On this day when we acknowledge our ancestors and other beings who have journeyed into spirit, it is good to stop for a moment and be grateful for their making our lives possible. We might also remember and offer solace to the ravenous, lonely spirits, notice that their whisperings and our society teach us to be hungry ghosts, and acknowledge that we are literally consuming the planet we depend on for our lives. (Traditional Halloween costumes and archetypes acknowledge that ravenous spirits hover nearby and are influencing us.)

Given our very human experience of desire, I doubt we will ever find it easy to limit our impact on others and the planet. Still, we can think about what we truly need and limit our consumption. We can also acknowledge that our cultural leaders are too often people who are rapacious, ravenous, and largely devoid of empathy, and we can collectively insist on something better. It will take some time to change the course of this enormous ship so we had best get cracking.

8 thoughts on “Acknowledging Ancestors and Spirits

  1. We share important values, you and I, but I really appreciate how you understand our social issues from a Native perspective. I learn a lot from you. Thanks.

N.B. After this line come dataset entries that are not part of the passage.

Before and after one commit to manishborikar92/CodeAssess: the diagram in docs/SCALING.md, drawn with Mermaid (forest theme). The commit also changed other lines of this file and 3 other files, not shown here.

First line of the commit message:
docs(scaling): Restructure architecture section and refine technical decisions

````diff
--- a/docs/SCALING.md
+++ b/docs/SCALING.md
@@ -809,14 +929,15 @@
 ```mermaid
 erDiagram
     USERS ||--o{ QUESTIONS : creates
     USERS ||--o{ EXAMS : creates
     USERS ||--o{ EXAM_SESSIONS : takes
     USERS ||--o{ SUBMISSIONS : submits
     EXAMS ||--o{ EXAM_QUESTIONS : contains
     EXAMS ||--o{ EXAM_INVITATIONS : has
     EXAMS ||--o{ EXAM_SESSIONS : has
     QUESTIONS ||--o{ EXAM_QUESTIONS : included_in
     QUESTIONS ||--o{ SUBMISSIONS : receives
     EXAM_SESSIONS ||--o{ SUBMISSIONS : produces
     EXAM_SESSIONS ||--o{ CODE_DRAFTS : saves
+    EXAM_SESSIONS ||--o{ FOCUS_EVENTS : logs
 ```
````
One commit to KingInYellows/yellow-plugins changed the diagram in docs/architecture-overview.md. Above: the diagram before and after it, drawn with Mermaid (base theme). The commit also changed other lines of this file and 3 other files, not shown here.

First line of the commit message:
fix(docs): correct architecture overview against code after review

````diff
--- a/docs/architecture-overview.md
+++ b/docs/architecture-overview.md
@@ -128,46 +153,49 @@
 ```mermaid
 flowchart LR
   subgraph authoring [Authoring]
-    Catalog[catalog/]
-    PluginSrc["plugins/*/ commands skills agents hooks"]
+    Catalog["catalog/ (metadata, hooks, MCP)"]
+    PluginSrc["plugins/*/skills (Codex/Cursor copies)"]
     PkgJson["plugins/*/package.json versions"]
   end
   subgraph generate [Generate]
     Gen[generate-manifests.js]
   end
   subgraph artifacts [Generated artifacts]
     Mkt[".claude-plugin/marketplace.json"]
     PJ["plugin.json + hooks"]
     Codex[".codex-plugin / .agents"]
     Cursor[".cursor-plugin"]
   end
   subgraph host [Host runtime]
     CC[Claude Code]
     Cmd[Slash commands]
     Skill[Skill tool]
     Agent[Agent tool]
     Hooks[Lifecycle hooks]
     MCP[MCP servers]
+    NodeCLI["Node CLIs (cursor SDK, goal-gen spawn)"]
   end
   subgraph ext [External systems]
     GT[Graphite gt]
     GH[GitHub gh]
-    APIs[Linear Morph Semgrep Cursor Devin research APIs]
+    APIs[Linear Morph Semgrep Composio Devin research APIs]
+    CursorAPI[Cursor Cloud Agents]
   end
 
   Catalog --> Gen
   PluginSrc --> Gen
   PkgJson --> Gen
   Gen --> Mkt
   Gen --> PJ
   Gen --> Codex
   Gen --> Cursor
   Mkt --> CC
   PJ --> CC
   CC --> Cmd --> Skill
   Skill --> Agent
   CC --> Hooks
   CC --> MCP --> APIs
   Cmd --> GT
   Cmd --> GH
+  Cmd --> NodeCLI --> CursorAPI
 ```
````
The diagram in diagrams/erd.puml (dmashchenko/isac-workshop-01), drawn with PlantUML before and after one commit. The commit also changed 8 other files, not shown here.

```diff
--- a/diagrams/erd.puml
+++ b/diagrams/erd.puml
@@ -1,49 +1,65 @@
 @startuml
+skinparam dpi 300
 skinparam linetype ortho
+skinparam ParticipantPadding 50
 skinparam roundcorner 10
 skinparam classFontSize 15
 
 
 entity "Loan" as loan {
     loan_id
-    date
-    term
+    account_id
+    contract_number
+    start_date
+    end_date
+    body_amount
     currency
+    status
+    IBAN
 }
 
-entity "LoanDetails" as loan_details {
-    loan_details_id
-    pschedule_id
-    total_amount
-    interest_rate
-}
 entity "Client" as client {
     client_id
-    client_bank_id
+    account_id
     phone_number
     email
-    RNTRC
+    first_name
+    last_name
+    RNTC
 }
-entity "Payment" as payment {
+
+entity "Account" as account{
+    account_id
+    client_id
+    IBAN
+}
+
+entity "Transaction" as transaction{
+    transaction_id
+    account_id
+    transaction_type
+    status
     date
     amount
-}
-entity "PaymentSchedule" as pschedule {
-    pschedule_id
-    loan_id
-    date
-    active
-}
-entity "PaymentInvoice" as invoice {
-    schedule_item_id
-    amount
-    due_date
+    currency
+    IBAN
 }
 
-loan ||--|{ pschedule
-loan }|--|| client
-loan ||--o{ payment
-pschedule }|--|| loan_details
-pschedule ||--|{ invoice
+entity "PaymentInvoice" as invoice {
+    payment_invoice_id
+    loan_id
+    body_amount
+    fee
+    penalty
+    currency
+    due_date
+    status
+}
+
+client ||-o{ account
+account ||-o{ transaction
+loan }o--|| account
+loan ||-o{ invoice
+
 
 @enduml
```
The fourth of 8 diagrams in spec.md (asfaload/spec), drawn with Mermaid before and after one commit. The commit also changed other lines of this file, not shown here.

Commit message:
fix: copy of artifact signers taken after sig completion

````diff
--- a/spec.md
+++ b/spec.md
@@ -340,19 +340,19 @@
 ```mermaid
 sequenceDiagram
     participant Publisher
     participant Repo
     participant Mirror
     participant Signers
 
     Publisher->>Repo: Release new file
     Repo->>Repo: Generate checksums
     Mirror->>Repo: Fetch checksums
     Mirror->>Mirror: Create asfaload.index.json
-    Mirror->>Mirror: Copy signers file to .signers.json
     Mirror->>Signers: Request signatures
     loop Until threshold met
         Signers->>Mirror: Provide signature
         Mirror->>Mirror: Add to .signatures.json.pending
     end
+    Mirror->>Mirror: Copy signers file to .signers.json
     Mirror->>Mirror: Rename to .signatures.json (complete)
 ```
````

    1. Thanks, Pat. My perspective is rather complex as I really live somewhere in the middle of settler/Native as fits my heritage and growing up. There are so many cultures and perspectives! It is always risky to make generalizations but of course we have to paint some things with broad strokes. Then too, most North American cultures do not see themselves as practicing shamanism. I do my best to speak from my reference place and not catabolize other cultures while also trying to softly educate.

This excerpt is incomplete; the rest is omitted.